In a recent study conducted by Washington University School of Medicine in St. Louis and published in the the journal Antiviral Therapy, researchers have demonstrated that a toxin called melittin found in bee venom can destroy HIV, the virus that causes AIDS, by poking holes in the “envelope” surrounding the virus.
“Melittin on the nanoparticles fuses with the viral envelope,” said research instructor Joshua L. Hood, MD, Ph.D., via the news release. “The melittin forms little pore-like attack complexes and ruptures the envelope, stripping it off the virus.” Adding, “We are attacking an inherent physical property of HIV. Theoretically, there isn’t any way for the virus to adapt to that. The virus has to have a protective coat, a double-layered membrane that covers the virus.”
Hood hopes that eventually a gel could be made and used by both men and women to stop the virus head on. “Our hope is that in places where HIV is running rampant, people could use this gel as a preventative measure to stop the initial infection.” In theory, the particles may also be used as an injection into the bloodstream to kill the virus in an already HIV-positive person.
This study comes on the heels of news that a Mississippi baby with HIV has apparently been cured. Currently there are more than 34 million people are living with HIV/AIDS worldwide, according to The Foundation for AIDS Research. Of these, 3.3 million are under the age of 15 years old. Each day, almost 7,000 people contract HIV around the globe.

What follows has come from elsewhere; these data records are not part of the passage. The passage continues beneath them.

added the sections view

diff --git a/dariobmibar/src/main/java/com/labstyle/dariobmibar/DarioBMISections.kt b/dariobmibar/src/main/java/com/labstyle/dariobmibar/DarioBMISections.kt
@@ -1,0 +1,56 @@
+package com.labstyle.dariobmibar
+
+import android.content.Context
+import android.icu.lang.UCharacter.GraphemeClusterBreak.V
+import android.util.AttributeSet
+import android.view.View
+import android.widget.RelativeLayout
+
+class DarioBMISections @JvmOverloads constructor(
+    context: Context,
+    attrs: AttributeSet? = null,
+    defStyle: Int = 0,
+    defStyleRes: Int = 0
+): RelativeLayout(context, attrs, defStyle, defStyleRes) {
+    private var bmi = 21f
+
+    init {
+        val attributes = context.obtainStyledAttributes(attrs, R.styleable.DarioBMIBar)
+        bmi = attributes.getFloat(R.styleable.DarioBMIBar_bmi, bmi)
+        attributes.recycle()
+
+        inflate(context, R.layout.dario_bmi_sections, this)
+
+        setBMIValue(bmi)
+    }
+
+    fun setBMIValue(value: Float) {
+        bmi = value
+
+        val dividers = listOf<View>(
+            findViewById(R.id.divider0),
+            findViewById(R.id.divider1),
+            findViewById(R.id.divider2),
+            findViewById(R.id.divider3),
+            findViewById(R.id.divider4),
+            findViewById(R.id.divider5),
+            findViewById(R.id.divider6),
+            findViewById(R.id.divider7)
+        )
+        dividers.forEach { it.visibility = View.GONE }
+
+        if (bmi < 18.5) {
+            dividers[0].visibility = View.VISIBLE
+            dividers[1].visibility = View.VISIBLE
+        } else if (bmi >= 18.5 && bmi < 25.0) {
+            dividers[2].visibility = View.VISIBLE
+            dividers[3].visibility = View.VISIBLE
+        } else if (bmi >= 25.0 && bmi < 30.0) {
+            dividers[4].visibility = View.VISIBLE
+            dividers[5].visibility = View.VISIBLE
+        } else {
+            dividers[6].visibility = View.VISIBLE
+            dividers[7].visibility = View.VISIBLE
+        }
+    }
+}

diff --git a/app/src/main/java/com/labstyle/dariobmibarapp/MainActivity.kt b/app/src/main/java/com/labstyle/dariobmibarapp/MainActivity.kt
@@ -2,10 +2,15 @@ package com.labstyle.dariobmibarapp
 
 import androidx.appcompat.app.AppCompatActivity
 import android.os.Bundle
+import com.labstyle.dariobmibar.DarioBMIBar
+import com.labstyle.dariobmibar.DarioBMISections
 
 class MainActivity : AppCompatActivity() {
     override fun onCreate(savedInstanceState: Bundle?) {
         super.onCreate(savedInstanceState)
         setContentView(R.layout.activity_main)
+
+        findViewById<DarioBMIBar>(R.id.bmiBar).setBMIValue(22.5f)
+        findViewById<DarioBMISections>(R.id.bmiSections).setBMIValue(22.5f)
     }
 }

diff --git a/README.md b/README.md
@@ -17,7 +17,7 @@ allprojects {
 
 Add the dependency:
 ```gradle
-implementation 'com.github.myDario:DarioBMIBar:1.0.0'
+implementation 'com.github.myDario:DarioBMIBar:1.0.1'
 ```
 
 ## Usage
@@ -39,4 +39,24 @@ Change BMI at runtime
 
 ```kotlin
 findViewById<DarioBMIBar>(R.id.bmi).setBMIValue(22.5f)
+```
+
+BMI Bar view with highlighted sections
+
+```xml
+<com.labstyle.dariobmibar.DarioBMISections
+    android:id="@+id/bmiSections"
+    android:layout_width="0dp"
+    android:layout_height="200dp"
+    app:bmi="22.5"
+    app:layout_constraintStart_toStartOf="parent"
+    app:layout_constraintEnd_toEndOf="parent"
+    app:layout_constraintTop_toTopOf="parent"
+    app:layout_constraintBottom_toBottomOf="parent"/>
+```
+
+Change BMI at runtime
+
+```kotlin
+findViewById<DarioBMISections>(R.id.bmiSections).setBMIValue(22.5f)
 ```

With the recent progress being made surrounding HIV, maybe there will be hope for those infected and more preventable measures in the near future.